In the same way that some countries use culture as a soft power approach to extend their influence, evaluation should give serious consideration to soft capacity building tools such as Communities of Practice. This approach can be incredibly effective in diffusing evaluative thinking across organisations that are less familiar with it.

A New South Wales government department which is not a traditional stronghold for evaluation – as compared to human services departments such as education, health or community services – has established a successful Evaluation Community of Practice since November 2017. The Community of Practice brings together staff with varying levels of evaluation maturity to ‘share the love for evaluation’. The intent is to offer a more informal and less intimidating forum for participants to share challenges and learning than a traditional expert-to-learner approach. Over 50 people gather at each quarterly event where presenters provide case studies, panel discussions and practical exercises such as collectively developing a program logic or crafting good survey questions.

After a year and a half, participants reported an increased understanding of what evaluation is about and of key tools such as program logic, as well as applying those learning back in their workplace. The Community of Practice has opened up the conversation on evaluation across the organisation. While a slow and diffuse process, there is now a growing interest in evidence-based approaches, outcome framing and evaluative thinking.

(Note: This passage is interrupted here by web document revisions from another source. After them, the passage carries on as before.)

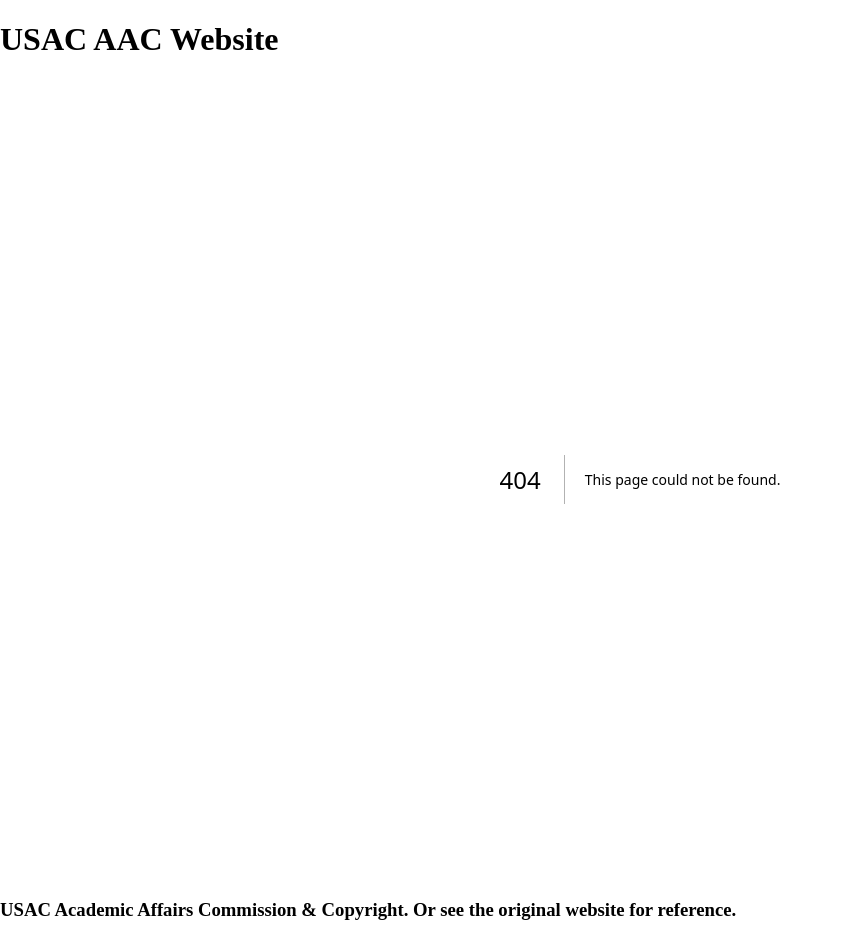
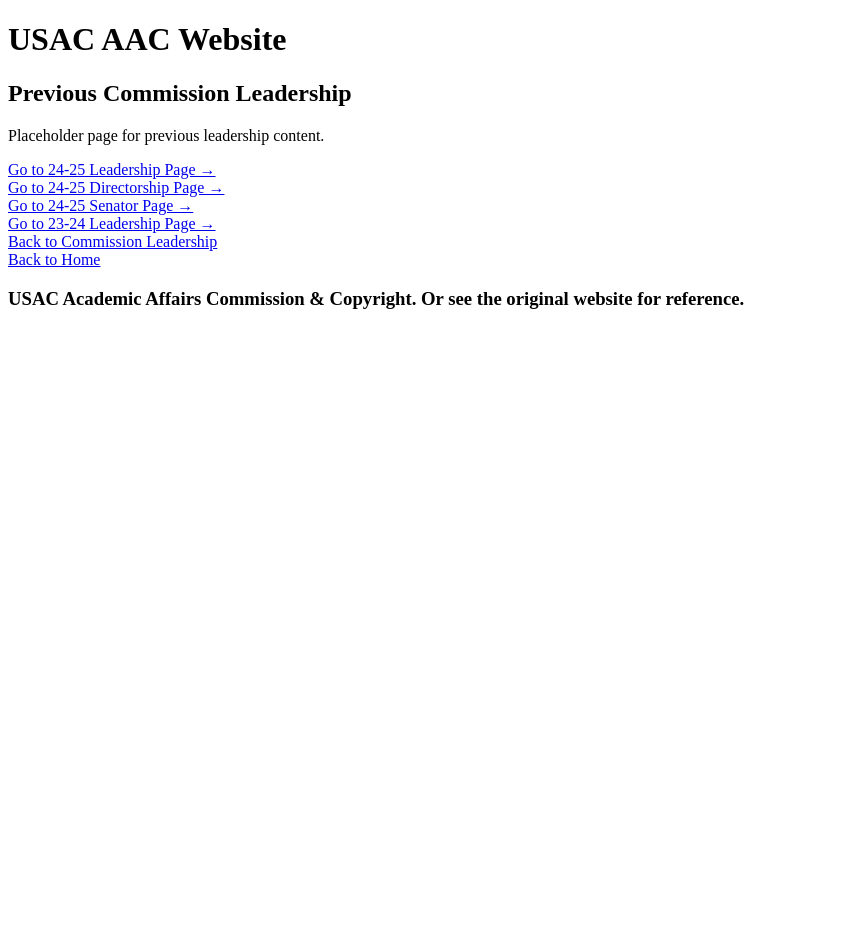
Before and after one commit to hillarynve/usac-aac-website, a Next.js app: page /leadership/previous in a window 1280 px wide. Before the commit this address had no page. Shown: the whole page, without its empty margins (0-843 px from the left). After the commit the page ends 800 px from the top, so only its background shows below. Built offline with nearby package versions, Linux system fonts and the light colour scheme.

Commit message:
leadership view previous

```diff
--- /dev/null
+++ b/app/leadership/previous/page.tsx
@@ -0,0 +1,58 @@
+import Link from "next/link";
+
+export default function Previous() {
+  return (
+    <section>
+      <h1 className="text-2xl font-bold">Previous Commission Leadership</h1>
+      <p className="mt-4 text-gray-600">
+        Placeholder page for previous leadership content.
+      </p>
+
+      <Link
+        href="/leadership/previous/24leadership"
+        className="mt-4 inline-block text-blue-600 hover:underline"
+      >
+        Go to 24-25 Leadership Page →
+      </Link>
+
+      <br></br>
+
+      <Link
+        href="/leadership/previous/24directorship"
+        className="mt-4 inline-block text-blue-600 hover:underline"
+      >
+        Go to 24-25 Directorship Page →
+      </Link>
+
+      <br></br>
+
+      <Link
+        href="/leadership/previous/24senator"
+        className="mt-4 inline-block text-blue-600 hover:underline"
+      >
+        Go to 24-25 Senator Page →
+      </Link>
+
+      <br></br>
+
+      <Link
+        href="/leadership/previous/23leadership"
+        className="mt-4 inline-block text-blue-600 hover:underline"
+      >
+        Go to 23-24 Leadership Page →
+      </Link>
+
+      <br></br>
+
+      <Link href="/leadership" className="mt-4 inline-block text-blue-600 hover:underline">
+        Back to Commission Leadership </Link>
+
+      <br></br>
+
+      <Link href="/" className="mt-4 inline-block text-blue-600 hover:underline">
+        Back to Home </Link>
+    </section>
+
+
+  );
+}
```
Also changed, not shown: app/leadership/page.tsx (+16 -0 lines), app/leadership/previous/23leadership/page.tsx (added, +22 -0 lines), app/leadership/previous/24directorship/page.tsx (added, +22 -0 lines), app/leadership/previous/24leadership/page.tsx (added, +22 -0 lines), app/leadership/previous/24senator/page.tsx (added, +22 -0 lines).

Other soft power approaches used involve staff mentoring and evaluation advice. These have proved to be particularly powerful in improving the quality of evaluations – and are not necessarily much more resource intensive than formal training. Provided at the initial stage, targeted evaluation advice contributes to getting the evaluation framing right which generates a better evaluation brief. This, in turn, results in better evaluation outcomes, where the evaluation produces evidence around what the organisation is interested to learn about.

avatar for Carolyn Hooper

Carolyn Hooper

Evaluation + Research Senior Consultant, Allen + Clarke
I'm a social scientist, with a preference for qualitative methods. I've been working in evaluation for seven years and I love the variety of opportunities I get to make a difference. My doctorate in Public Health means I often work on health-related evaluations, examining interventions... Read More →

avatar for Florent Gomez

Florent Gomez

Manager, Planning and Evaluation, NSW Department of Customer Service
avatar for Michelle Bowron

Michelle Bowron

NSW Department of Customer Service
Currently working in the NSW Department of Customer Service and responsible for delivering evaluation activities and increasing evaluation awareness. I have an interest in learning more about evaluation approaches and the value it adds to existing and future business initiatives... Read More →

Tuesday September 17, 2019 2:30pm - 3:00pm AEST